The quest to rebuild had begun in earnest. With a bigger budget, I went after a new, established goal scorer, and signed Giuseppe Rossi from Villarreal to partner Suarez. The two of them would score 92 goals between them, with a further 10 from Gerrard (who had missed much of the previous season through injury). Charlie Adam was a surprisingly solid performer, and Downing was in fact one of my key players. Enrique was immense in the left back role, whilst Jack Robinson came up into the first team and would make 24 appearances, with an average rating of 7.15 – not bad for a youngster! Kane scored 9 goals in 19 games, but was frozen out by Suarez and Rossi.
The opening phase of the season was incredible – my team won their first 15 games in all competitions, and won my first 12 Premier League matches – including a 4-0 away win against Arsenal and solid wins over Chelsea, Man City, Southampton, Swansea and Stoke. They say the number 13 can be unlucky – well, my 13th fixture was away – to Manchester United.
The details of the match are lost to the sands of computer code, but I was helpless as my team were crushed 5-1. Shortly thereafter, Stoke put Liverpool out of the League Cup. Was my season becoming unstuck?
It certainly wasn’t in Europe. I had topped my Champions League group, dropping just two points in the process. Crushing wins over Sunderland (6-1), Fulham (3-0), Villa (3-0), and Leicester (7-0) sandwiched a 1-0 defeat to fierce local rivals Everton – setting up what was to become a theme of away defeats to Man Utd and Everton, season in, season out.
As the season wore on I would avenge my Old Trafford thrashing by dishing out a 4-1 hammering to Utd, and whilst my memory of the details is hazy, I do remember a thrilling 3-2 away win over Sunderland – Harry Kane grabbing a very late winner as the title race heated up.
I would end up achieving something I hadn’t expected – I guided Liverpool to the league title, in only my second season in charge! This would be Liverpool’s 19th title, but this was not the final accomplishment of the season.
I mentioned earlier that I’d comfortably qualified from my Champions League group, and my form in the knockout stages was impressive. Liverpool dispatched Olympkais, FC Porto and Marseille to reach the final – held at Wembley. My opponents? Manchester City.

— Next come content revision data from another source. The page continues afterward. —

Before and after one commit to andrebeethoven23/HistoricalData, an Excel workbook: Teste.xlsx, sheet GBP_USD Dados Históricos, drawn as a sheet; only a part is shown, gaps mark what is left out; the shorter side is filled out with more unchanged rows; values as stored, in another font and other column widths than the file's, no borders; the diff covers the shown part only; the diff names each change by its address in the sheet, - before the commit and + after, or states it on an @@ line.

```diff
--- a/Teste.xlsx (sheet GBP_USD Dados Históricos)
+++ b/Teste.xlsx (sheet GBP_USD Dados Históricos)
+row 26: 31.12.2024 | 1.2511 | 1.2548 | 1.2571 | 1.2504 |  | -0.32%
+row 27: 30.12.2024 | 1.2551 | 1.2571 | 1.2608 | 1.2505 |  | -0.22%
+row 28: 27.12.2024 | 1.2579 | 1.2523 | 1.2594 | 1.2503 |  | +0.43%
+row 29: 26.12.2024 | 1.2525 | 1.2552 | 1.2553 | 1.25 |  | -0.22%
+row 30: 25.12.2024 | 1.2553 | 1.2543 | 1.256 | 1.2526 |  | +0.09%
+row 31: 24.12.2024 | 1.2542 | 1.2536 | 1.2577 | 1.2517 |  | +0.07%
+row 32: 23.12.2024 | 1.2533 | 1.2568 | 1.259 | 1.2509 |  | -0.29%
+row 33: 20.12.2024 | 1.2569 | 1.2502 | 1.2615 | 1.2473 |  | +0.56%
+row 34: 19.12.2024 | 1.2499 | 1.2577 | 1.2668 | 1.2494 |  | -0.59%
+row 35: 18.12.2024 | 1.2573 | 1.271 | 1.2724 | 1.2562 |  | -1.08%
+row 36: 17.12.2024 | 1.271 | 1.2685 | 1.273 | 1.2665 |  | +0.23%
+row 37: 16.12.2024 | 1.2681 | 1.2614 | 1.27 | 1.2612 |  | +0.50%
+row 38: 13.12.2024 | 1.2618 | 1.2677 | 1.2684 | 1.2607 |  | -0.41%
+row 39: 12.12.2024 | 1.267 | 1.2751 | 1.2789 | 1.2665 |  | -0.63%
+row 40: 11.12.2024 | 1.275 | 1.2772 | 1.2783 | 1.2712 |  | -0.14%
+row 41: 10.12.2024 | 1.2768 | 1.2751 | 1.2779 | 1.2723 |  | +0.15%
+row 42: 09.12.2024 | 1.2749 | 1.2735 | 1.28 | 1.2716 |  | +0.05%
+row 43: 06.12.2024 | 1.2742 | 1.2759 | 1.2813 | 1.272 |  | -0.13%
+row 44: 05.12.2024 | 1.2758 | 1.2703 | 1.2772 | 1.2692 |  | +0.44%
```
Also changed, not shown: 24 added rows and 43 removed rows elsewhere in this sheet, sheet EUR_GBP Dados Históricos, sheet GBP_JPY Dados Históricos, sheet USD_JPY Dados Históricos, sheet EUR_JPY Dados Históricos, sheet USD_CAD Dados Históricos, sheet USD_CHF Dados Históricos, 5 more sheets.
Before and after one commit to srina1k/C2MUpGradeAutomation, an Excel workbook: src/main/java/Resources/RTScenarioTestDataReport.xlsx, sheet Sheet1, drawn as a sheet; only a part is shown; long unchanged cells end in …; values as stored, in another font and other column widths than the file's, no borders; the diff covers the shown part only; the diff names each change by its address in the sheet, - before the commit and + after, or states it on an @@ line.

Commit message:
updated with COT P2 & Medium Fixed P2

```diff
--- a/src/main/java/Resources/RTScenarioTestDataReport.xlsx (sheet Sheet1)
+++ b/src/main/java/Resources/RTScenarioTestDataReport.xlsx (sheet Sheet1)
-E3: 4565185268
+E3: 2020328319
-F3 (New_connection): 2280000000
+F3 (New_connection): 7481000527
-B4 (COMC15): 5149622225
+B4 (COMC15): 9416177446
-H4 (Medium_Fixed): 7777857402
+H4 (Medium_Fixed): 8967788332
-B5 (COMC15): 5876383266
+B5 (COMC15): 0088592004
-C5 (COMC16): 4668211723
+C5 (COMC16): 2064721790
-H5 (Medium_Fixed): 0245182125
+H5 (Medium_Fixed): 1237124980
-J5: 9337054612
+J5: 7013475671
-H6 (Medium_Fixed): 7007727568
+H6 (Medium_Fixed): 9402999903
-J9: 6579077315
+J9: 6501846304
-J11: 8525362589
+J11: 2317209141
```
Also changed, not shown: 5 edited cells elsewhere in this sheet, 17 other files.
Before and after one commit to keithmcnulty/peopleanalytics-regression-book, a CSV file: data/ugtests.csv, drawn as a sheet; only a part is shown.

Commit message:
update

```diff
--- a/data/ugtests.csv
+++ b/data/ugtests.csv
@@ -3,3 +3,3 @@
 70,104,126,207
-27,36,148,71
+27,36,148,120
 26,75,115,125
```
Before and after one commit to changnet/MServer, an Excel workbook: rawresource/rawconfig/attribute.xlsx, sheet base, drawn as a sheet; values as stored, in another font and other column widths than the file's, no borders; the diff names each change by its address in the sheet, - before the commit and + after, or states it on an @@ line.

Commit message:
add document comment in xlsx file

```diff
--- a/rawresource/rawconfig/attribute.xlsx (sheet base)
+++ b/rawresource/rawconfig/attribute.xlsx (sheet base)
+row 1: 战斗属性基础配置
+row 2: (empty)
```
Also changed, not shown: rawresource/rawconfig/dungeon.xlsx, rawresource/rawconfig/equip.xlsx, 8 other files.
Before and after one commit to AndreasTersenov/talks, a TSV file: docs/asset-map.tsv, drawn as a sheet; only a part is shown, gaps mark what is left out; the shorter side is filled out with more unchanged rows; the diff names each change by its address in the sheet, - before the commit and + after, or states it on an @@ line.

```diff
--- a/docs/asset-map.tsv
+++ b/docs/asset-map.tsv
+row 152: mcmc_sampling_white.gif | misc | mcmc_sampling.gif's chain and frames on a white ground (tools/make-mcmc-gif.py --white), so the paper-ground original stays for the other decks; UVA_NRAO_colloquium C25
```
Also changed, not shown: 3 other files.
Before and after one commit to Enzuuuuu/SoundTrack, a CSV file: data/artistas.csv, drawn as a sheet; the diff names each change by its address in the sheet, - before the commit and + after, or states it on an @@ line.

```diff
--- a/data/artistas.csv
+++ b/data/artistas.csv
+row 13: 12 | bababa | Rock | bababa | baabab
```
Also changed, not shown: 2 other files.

I won, 2-1, thanks to a last-minute-of-extra-time goal from Rossi. Needless to say, I was pretty pleased! A Premiership and Champions League double hadn’t been on the cards – I’d been hopeful of being involved at the sharp end of Both competitions, but to win both of them? I hadn’t conceived such an idea in my wildest fantasies.